When I have taught or trained in editing or writing or somesuch, I always bring out a personal lesson: What is wrong with the headline “Suspect Arrested”?
For those who did reasonably well in high school English, you’ll recall having been taught that such sentences or phrases are in the passive voice and that you never should use the passive voice.
The passive voice puts the subject of the sentence at the end, after the word “by,” “Suspect Arrested by Police.” Further, my passive headline has an “implied subject”: the phrase “By Police” is missing, precisely because it’s obvious.
The standard passive style is scorned because straightline phrasing with active verbs is livelier and more attractive. (To passive readers, presumably.) The problem with an implied subject comes from it not being obvious to the general reader.
The lesson I deliver to novices, however, is that the passive voice exists, even gets a name, because it has sound uses in good writing. Top reason: You want to avoid saying the obvious.
A few weeks into my first copy-editing job at the then-Arkansas Democrat in Little Rock, in 1985, I submitted atop a crime brief the headline, “Suspect Arrested in LR Robbery.” (Candidly, I only remember the first half, not the crime committed.) The copy desk’s shift chief, the slot editor, Melody, called me on it, that we always use the active voice.
She rewrote the headline to “Police Hold Suspect in LR Robbery.” The character count is only 2 longer (29 and 31) so either will fit across two columns in the selected font size.
I objected of course, saying it’s obvious who did the arresting, you don’t need to spell out the cops. Melody was not persuaded, and she was slot that night.
I made the rule for myself, though, for later on when I could get by with it:

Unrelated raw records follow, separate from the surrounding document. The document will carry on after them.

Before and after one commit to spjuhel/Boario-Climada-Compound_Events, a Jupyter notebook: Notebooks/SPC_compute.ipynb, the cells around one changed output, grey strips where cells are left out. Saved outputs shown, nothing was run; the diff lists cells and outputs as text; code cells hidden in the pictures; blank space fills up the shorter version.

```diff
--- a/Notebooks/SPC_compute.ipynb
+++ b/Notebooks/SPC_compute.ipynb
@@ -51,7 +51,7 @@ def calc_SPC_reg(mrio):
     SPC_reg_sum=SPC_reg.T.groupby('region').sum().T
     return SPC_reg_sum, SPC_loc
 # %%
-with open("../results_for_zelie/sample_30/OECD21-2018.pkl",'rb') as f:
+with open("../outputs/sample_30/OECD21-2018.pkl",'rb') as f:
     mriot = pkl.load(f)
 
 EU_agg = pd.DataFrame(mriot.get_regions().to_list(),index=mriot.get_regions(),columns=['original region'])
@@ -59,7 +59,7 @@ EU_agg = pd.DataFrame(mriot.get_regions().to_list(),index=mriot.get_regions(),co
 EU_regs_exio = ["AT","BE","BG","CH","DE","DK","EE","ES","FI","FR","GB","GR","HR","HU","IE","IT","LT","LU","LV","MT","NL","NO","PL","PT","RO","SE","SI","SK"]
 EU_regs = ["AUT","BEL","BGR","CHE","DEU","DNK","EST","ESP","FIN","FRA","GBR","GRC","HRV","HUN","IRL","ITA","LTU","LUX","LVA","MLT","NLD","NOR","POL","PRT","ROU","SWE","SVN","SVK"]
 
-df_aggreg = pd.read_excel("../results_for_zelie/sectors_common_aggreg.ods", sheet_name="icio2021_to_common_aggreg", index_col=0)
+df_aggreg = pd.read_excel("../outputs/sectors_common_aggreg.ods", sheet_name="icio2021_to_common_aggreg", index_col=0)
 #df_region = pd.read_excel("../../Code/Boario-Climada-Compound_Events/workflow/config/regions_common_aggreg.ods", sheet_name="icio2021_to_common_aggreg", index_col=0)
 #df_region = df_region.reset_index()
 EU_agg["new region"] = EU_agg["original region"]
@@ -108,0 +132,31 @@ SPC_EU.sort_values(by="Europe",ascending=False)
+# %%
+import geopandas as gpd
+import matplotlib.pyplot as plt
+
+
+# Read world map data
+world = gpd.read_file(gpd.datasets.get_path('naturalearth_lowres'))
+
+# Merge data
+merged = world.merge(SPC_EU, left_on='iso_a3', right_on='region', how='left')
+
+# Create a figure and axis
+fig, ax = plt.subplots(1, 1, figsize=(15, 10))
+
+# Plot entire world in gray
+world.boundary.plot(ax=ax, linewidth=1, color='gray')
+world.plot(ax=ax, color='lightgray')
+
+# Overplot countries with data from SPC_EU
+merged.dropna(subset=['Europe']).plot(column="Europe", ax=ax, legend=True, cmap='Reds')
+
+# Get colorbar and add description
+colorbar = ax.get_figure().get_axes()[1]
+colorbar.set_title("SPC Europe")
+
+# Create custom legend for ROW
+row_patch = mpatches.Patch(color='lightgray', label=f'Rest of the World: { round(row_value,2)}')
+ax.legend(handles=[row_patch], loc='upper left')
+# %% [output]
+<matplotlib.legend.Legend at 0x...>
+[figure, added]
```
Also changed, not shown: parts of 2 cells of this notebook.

The implied subject in a passive construction is superfluous if it is obvious, so is usually allowable.
So who or what determined Joe Biden was victorious in the epochal, centered, all-cap, bold-faced, sans serif headline of editions of Sunday’s Arkansas Democrat-Gazette “BIDEN CALLED VICTOR”?
Or did they? It’s someone’s call, maybe he’s not the winner.
The implied subject is not clear. For the passive voice with implied subject to work, the subject has to be clear, to a hypothetical Joe.
The evident point of the headline was that the country began Saturday the 7th to move as if Biden won the presidency with the last final if uncertified state tallies that morning. The subtextual second point was that Biden was not factually victorious as the incumbent promised to fight the vote tallies in the courts.
Whomever chose BIDEN CALLED VICTOR wanted the second point to be nearly as strong as the first.
The editors had a good news-judgment reason, to show that the race was not over. Yet just as factual were the headlines nationwide from that Sunday the 8th: mostly variations on “Biden Wins.”
Not that media projections of incomplete or almost complete vote returns are official, that awaits certification days later, but for many decades they have an informal legitimacy. Because the final counts usually show slight changes.
If election results change through recounts or legal maneuvers, that calls for new headlines on those future articles. Don’t have to signal that possibility early.
“Biden Called Victor” is an alternate grammar construction, where the implied subject is not obvious but deliberately not clear.
Let’s call it the “passive-aggressive voice.”
“Biden Called Victor” is not terrible because readers should get the intent: ambiguity. But my old paper the Demzette long has prided itself on precise language. Choosing a headline that calls attention to itself should be allowable only for puns on light stories.
If it was so important to point out some softness of Joe Biden’s electoral victory 4-5 days after the election, the paper could’ve made the same point actively and clearly — and a bit longer headline count (22.5 and 26.5) so drop the font a bit — with:
BIDEN CLAIMS VICTORY
A majority of Americans, maybe even a majority of Electoral College delegates, would agree.